Pacemaker Implantation


Pacemakers are necessary to treat patients whose heart beats too slowly.  A pacemaker is a small battery-operated device that helps your heart beat normally.  The pacemaker resets the heart rate to an appropriate rate, ensuring adequate blood and oxygen reach the brain and other parts of the body.


A pacemaker contains a powerful battery, electronic circuits, and computer memory that together generate electronic signals.  The signals, or pacing pulses, carry along thin, insulated wires, or leads.  The signals cause the heart muscle to begin the contractions that cause a heartbeat.

The pacemaker is programmed to stimulate the heart at a pre-determined rate, and settings can be adjusted at any time.  Routine evaluation, sometimes via telephone or internet, ensures the pacemaker is working properly and monitors battery life, which generally runs from eight to ten years.

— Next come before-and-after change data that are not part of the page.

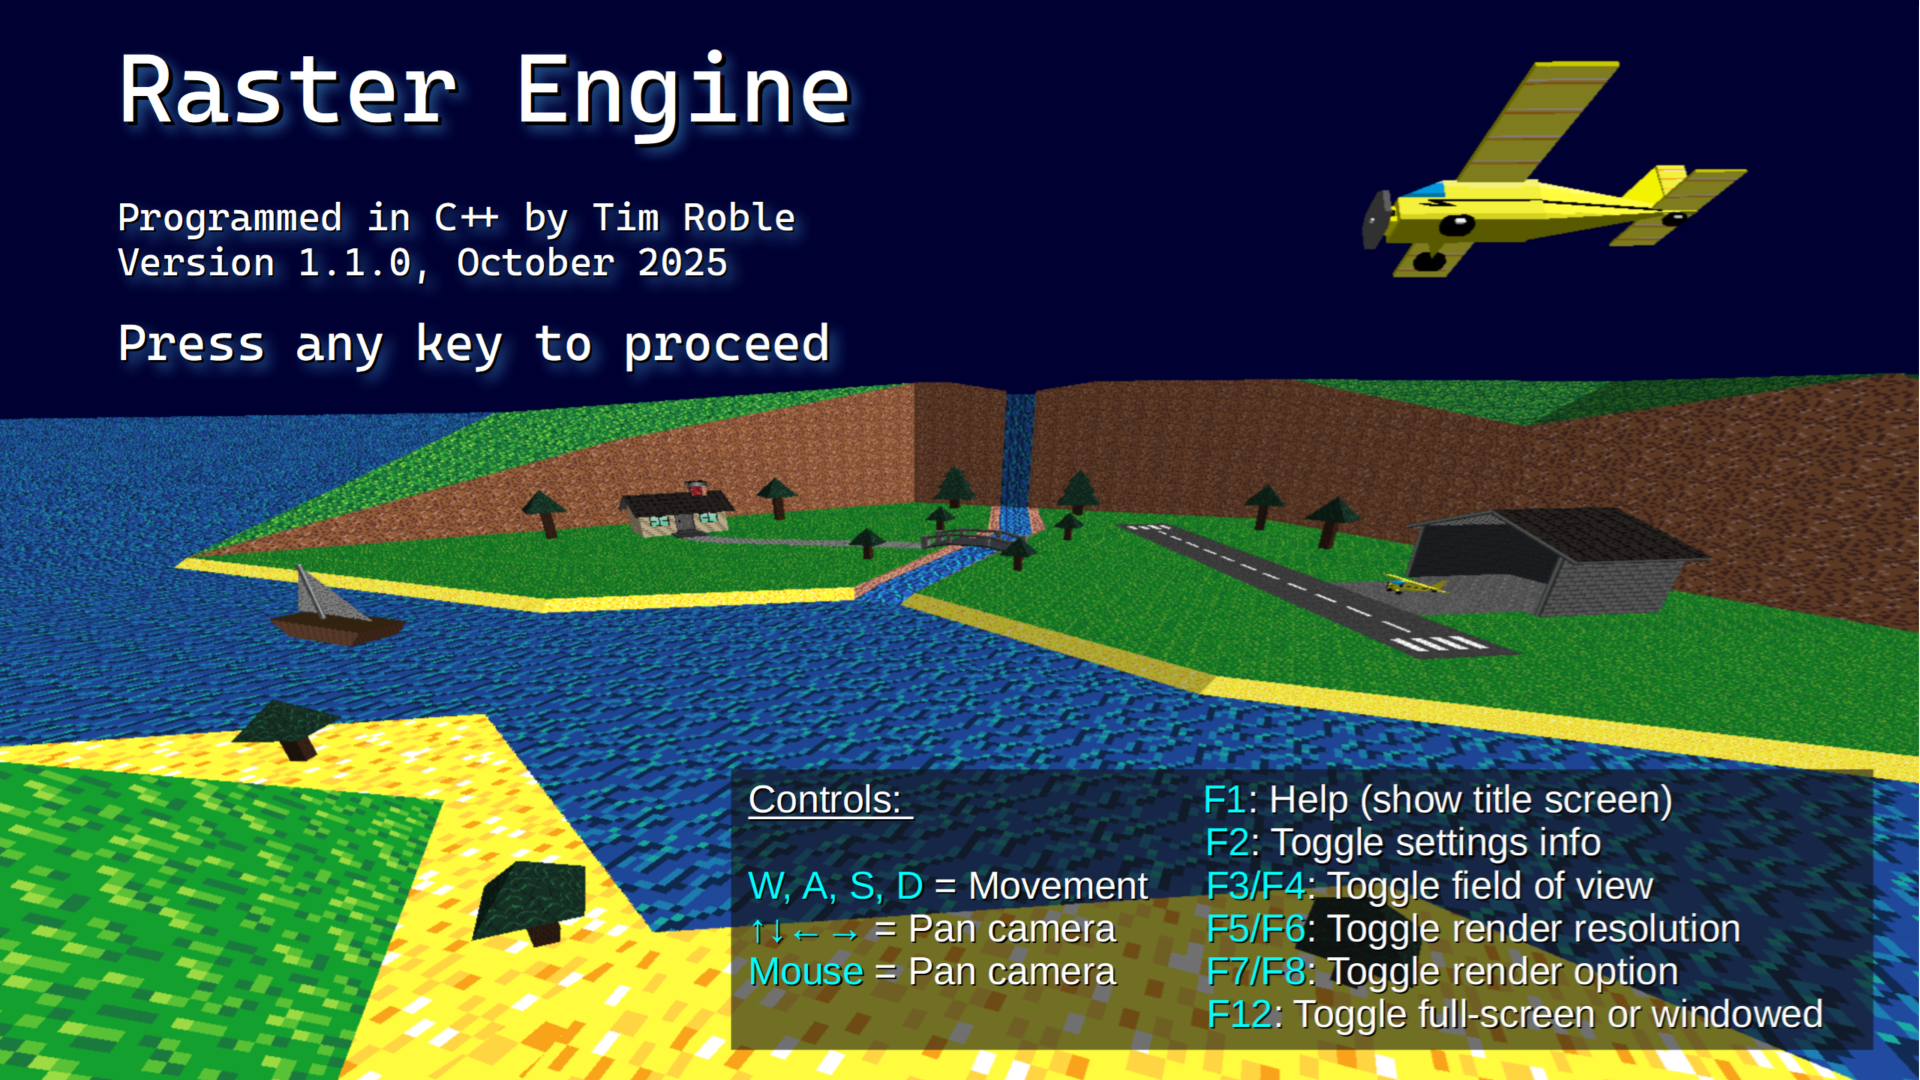
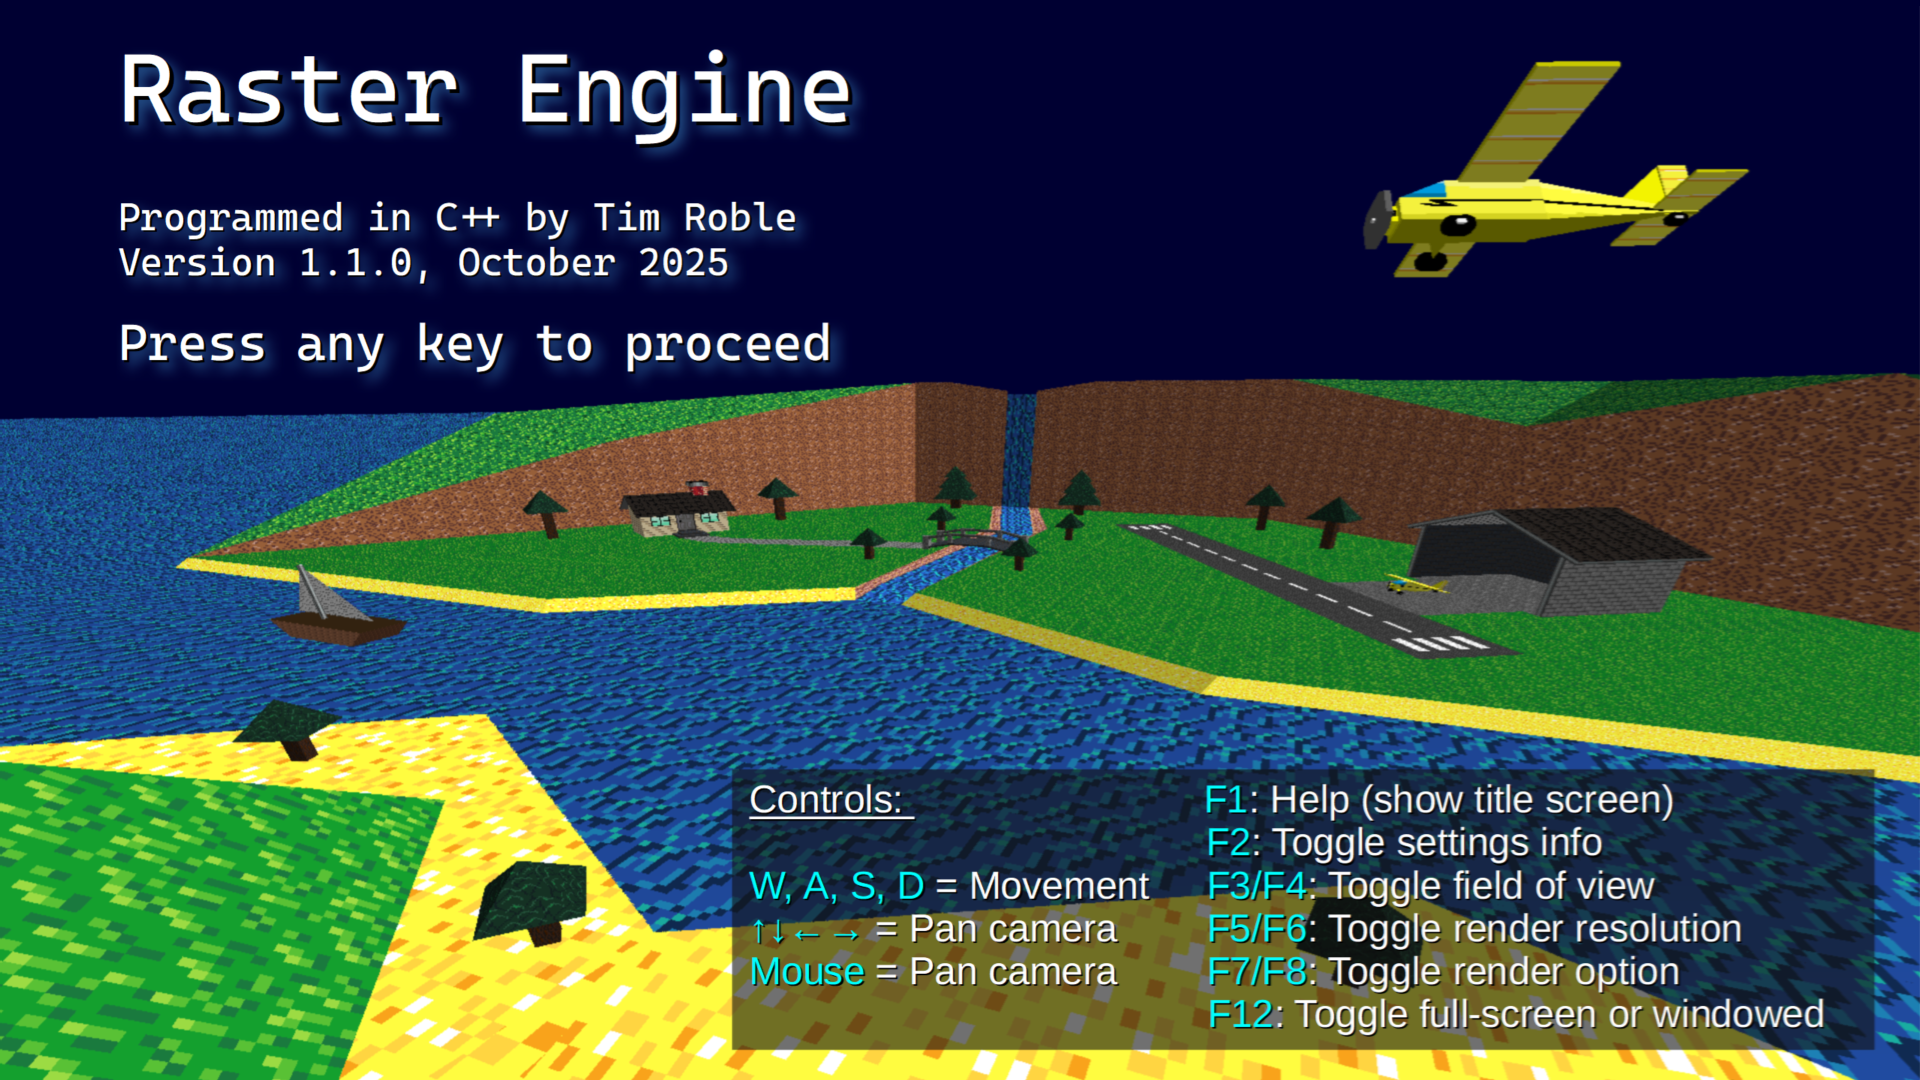
Map tweaks and fixed title screen

diff --git a/src/map.cpp b/src/map.cpp
@@ -12,7 +12,7 @@ Map::Map()
     shapes_runway.reserve(1);
     shapes_hangar.reserve(1);
     shapes_triangle.reserve(31);
-    shapes_quad.reserve(36);
+    shapes_quad.reserve(37);
 
     // small trees along river
     shapes_tree.push_back(Tree(6.5f, -2.0f, -4.0f, "small"));
@@ -119,9 +119,13 @@ Map::Map()
     shapes_triangle.push_back(Surface(Eigen::Vector4f(-37.0f, -3.0f, -15.0f, 1.0f), Eigen::Vector4f(-60.0f, -3.0f, -50.0f, 1.0f), Eigen::Vector4f(-37.0f, -3.0f, -50.0f, 1.0f), BLUE, true));
     shapes_triangle.back().set_texture_properties("water", Eigen::Vector2f(23.0f * ofac, 35.0f * ofac), Eigen::Vector2f(0.0f, 0.0f), Eigen::Vector2f(23.0f * ofac, 0.0f));
 
-    shapes_quad.push_back(Quad({-37.0f, -3.0f, 40.0f}, {-37.0f, -3.0f, -50.0f}, {-25.0f, -3.0f, -50.0f}, {-25.0f, -3.0f, 40.0f}, {BLUE}, true));
-    shapes_quad.back().set_texture_properties("water", Eigen::Vector2f(0.0f, 90.0f * ofac), Eigen::Vector2f(0.0f, 0.0f),
-                                              Eigen::Vector2f(12.0f * ofac, 0.0f), Eigen::Vector2f(12.0f * ofac, 90.0f * ofac));
+    shapes_quad.push_back(Quad({-37.0f, -3.0f, 40.0f}, {-37.0f, -3.0f, 0.0f}, {-25.0f, -3.0f, 0.0f}, {-25.0f, -3.0f, 40.0f}, {BLUE}, true));
+    shapes_quad.back().set_texture_properties("water", Eigen::Vector2f(0.0f, 40.0f * ofac), Eigen::Vector2f(0.0f, 0.0f),
+                                              Eigen::Vector2f(12.0f * ofac, 0.0f), Eigen::Vector2f(12.0f * ofac, 40.0f * ofac));
+
+    shapes_quad.push_back(Quad({-37.0f, -3.0f, 0.0f}, {-37.0f, -3.0f, -50.0f}, {-25.0f, -3.0f, -50.0f}, {-25.0f, -3.0f, 0.0f}, {BLUE}, true));
+    shapes_quad.back().set_texture_properties("water", Eigen::Vector2f(0.0f, 50.0f * ofac), Eigen::Vector2f(0.0f, 0.0f),
+                                              Eigen::Vector2f(12.0f * ofac, 0.0f), Eigen::Vector2f(12.0f * ofac, 50.0f * ofac));
 
     shapes_quad.push_back(Quad({-25.0f, -3.0f, -11.0f}, {-16.0f, -3.0f, -11.0f}, {-16.0f, -3.0f, -8.0f}, {-25.0f, -3.0f, -8.0f}, {BLUE}, true));
     shapes_quad.back().set_texture_properties("water", Eigen::Vector2f(0.0f, 0.0f), Eigen::Vector2f(9.0f * ofac, 0.0f),
@@ -245,7 +249,7 @@ Map::Map()
     shapes_quad.back().set_texture_properties("rock", Eigen::Vector2f(0.0f, 10.0f), Eigen::Vector2f(0.0f, 0.0f),
                                               Eigen::Vector2f(3.0f, 0.25f), Eigen::Vector2f(3.0f, 10.0f));
 
-    shapes_quad.push_back(Quad({25.0f, -2.0f, -16.0f}, {26.0f, 18.0f, -16.0f}, {26.0f, 18.0f, -13.0f}, {25.0f, -2.0f, -13.0f}, {BLUE}, false));
+    shapes_quad.push_back(Quad({25.0f, -2.0f, -16.05f}, {26.0f, 18.0f, -16.05f}, {26.0f, 18.0f, -12.95f}, {25.0f, -2.0f, -12.95f}, {BLUE}, false));
     shapes_quad.back().set_texture_properties("waterfall", Eigen::Vector2f(0.0f, 6.0f), Eigen::Vector2f(0.0f, 0.0f),
                                               Eigen::Vector2f(1.0f, 0.0f), Eigen::Vector2f(1.0f, 6.0f));
 
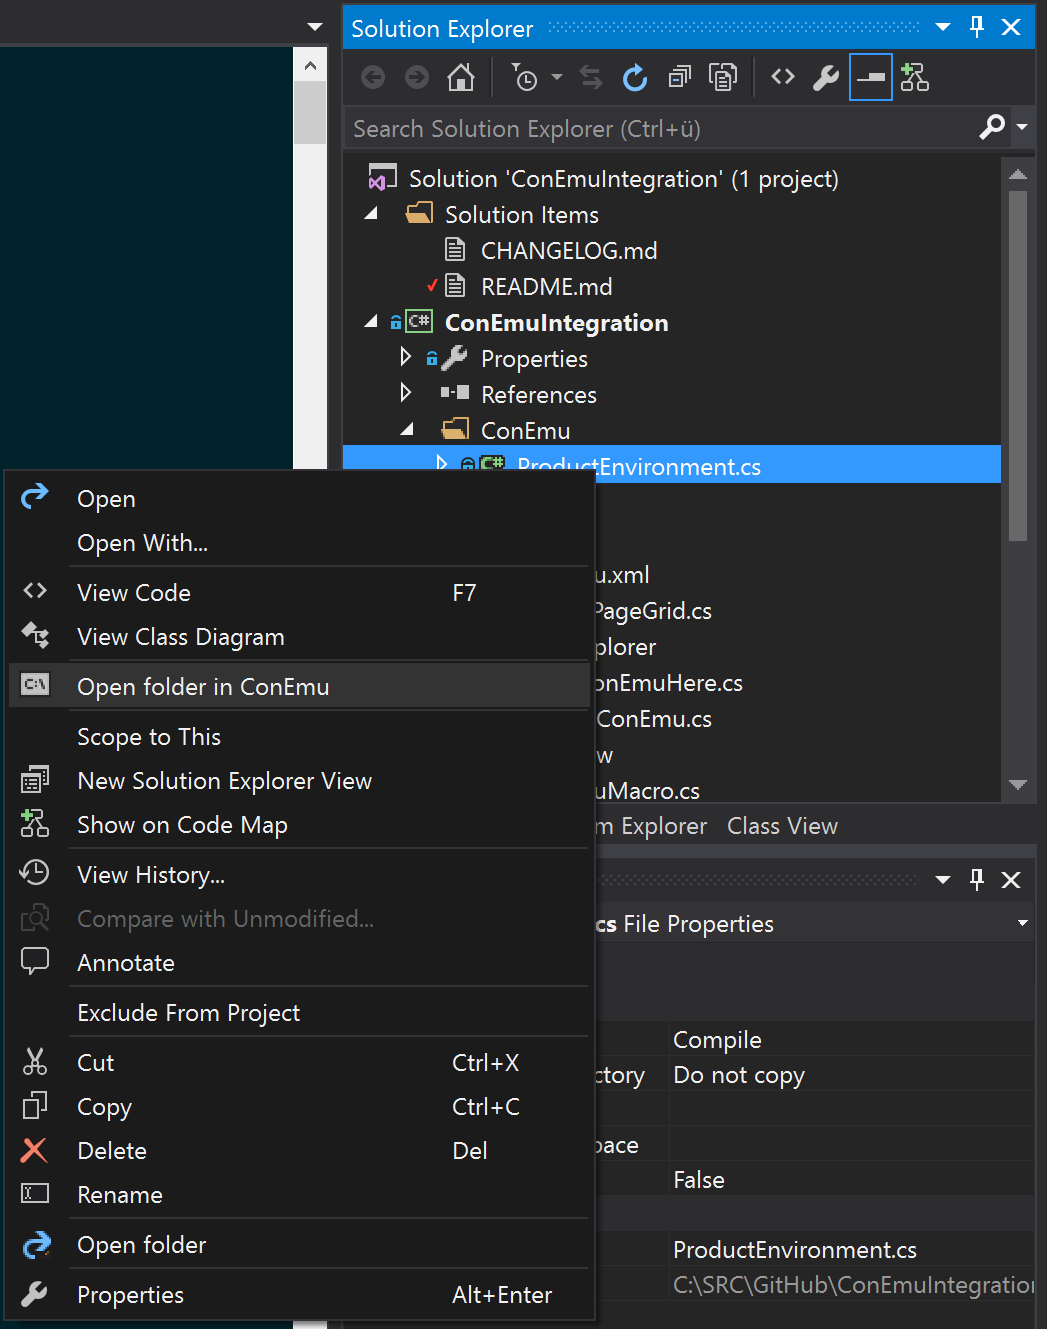
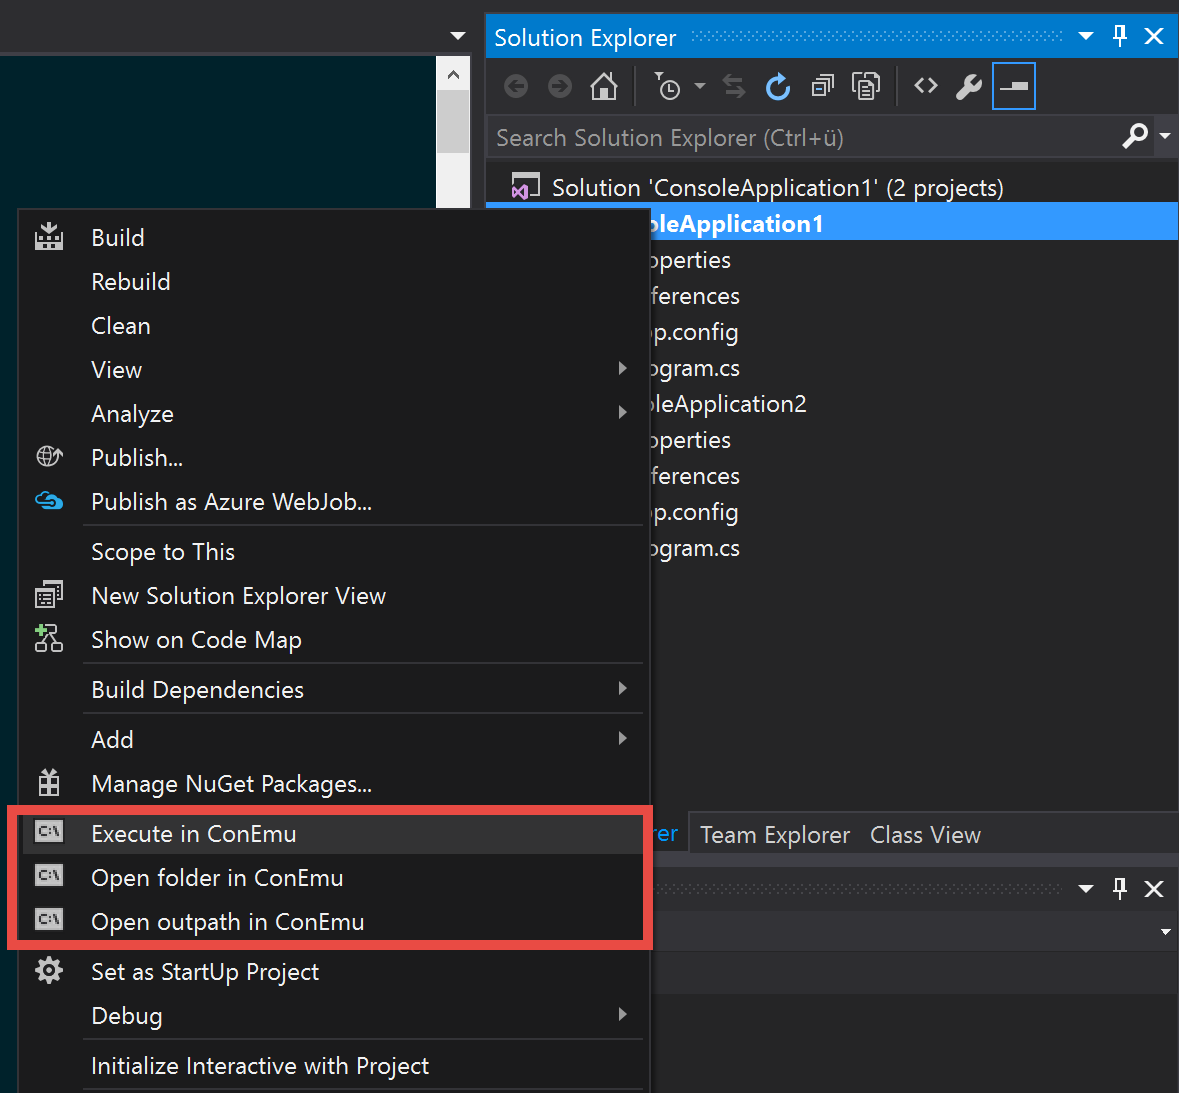
Updated the readme with the new extension features

diff --git a/ConEmuIntegration/Settings/OptionPageGrid.cs b/ConEmuIntegration/Settings/OptionPageGrid.cs
@@ -20,12 +20,12 @@ namespace ConEmuIntegration.Settings
 {
     internal sealed class OptionPageGrid : DialogPage
     {
-        [Category("ConEmu")]
+        [Category("ConEmu Integration")]
         [DisplayName("Executable")]
         [Description("Path to the ConEmu executable (ConEmu[64].exe) file")]
         public string ConEmuPath { get; set; }
 
-        [Category("ConEmu")]
+        [Category("ConEmu Integration")]
         [DisplayName("Library")]
         [Description("Path to the ConEmu library (ConEmuCD[64].dll) file")]
         public string ConEmuLibraryPath { get; set; }

diff --git a/ConEmuIntegration/ConEmuWindowPackage.cs b/ConEmuIntegration/ConEmuWindowPackage.cs
@@ -27,7 +27,7 @@ namespace ConEmuIntegration
     [ProvideMenuResource("Menus.ctmenu", 1)]
     [ProvideToolWindow(typeof(ConEmuWindow))]
     [Guid(ConEmuWindowPackage.PackageGuidString)]
-    [ProvideOptionPage(typeof(OptionPageGrid), "ConEmu", "Paths", 0, 0, true)]
+    [ProvideOptionPage(typeof(OptionPageGrid), "ConEmu Integration", "Paths", 0, 0, true)]
     public sealed class ConEmuWindowPackage : Package
     {
         /// <summary>

diff --git a/README.md b/README.md
@@ -8,14 +8,14 @@ Using the console emulator ConEmu within Visual Studio.<br />
 Download this extension from the <a href="https://visualstudiogallery.msdn.microsoft.com/[GuidFromGallery]">VS Gallery</a>
 
 This project integrates the console emulator ConEmu in Visual Studio.<br />
-ConEmu is not part of this extension and needs to be installed seperatly.<br />
+ConEmu is not part of this extension and needs to be downloaded / installed seperatly.<br />
 See the ConEmu section for further detail about the console emulator.
 
 See the [changelog](CHANGELOG.md) for changes and roadmap.
 
 ## ConEmu
 
-ConEmu-Maximus5 is a Windows console emulator which is not part of this Visual Studio extension.
+ConEmu is a Windows console emulator which is not part of this Visual Studio extension.
 Please download and install it seperatly. You can find them using the links below.
 
 <img src="https://avatars0.githubusercontent.com/u/1222388?v=3&s=460" width="50" />
@@ -28,6 +28,9 @@ ConEmu integration: <a href="https://github.com/Maximus5/conemu-inside">GitHub</
 - Integration of ConEmu as ToolWindow to Visual Studio
 - ConEmu Tool Window can be opens from "View" menu
 - Integration of ConEmu in Solution Explorer
+    - Open the containing folder of the item in conemu
+    - Open the output path of the project in conemu
+    - Execute the from the project created binary using conemu
 
 ### Integration of ConEmu as ToolWindow to Visual Studio
 This extension integrates ConEmu as tool window in Visual Studio.
@@ -39,7 +42,22 @@ The ConEmu tool window can be open from the view menu of Visual Studio
 
 ### Integration of ConEmu in Solution Explorer
 The current opened folder in ConEmu can be changed directly from solution explorer.
+The output file of your project can be also executed in conemu.
 <img src="Images/ConEmuSolutionExplorer.png" width="400" />
+
+## Settings
+Please download / install the ConEmu seperatly. It isn't part of this extension.
+After you have downloaded / installed ConEmu please set the paths in the settings of this extension.
+Therefor open the settings of Visual Studio and navigate to the "ConEmu Integration" section.
+
+Please set the following two paths in this section of the configuration.
+The path to the conemu executable file:
+![Settings Con Emu Exe](Images/SettingsConEmuExe.png)
+E.g.: C:\Users\David Roller\Downloads\ConEmuPack.160504\ConEmu.exe
+
+The path to the conemu CD library file:
+![Settings Con Emu C D Dll](Images/SettingsConEmuCDDll.png)
+E.g.: C:\Users\David Roller\Downloads\ConEmuPack.160504\ConEmu\ConEmuCD.dll
 
 ## Contribute
 Check out the [contribution guidelines](CONTRIBUTING.md)

diff --git a/CHANGELOG.md b/CHANGELOG.md
@@ -14,3 +14,9 @@ on the official Visual Studio extension gallery.
 - [x] Integration of ConEmu as ToolWindow to Visual Studio
 - [x] ConEmu Tool Window can be opens from "View" menu
 - [x] Integration of ConEmu in Solution Explorer
+
+## 1.0.0.1
+
+**2016-05-11**
+
+- [x] Execute the project output file within conemu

A permanent pacemaker insertion is a minor surgery and can be done on an inpatient or outpatient basis.  Doctors may perform the procedure in an electrophysiology laboratory, or cardiac catheterization lab.

The patient is given a local anesthetic, and the insertion site is cleaned and shaven.  In most cases, the pacemaker is inserted beneath the skin on the front of the chest under the clavicle (collarbone).  The physician will incise the chest wall just below the clavicle to create a small pocket, into which he or she places the pacemaker.  Wires attached to the pacemaker (pacemaker leads) are then passed through a vein in the upper chest and directed to the right atrium or right ventricle.  The leads, which stimulate the contractions of the heart, then attach to the inner surface of the heart chamber using small screws or tines.  Following insertion, the skin is closed with sutures or staples.  A chest x-ray is done to check position.  Most patients go home the same day.

It is very important that you shower every day with soap and water prior to this procedure. Devices that are implanted require routine follow-up visits in your doctor's office to ensure they work properly. Compliance with these and all recommended appointments is critically important.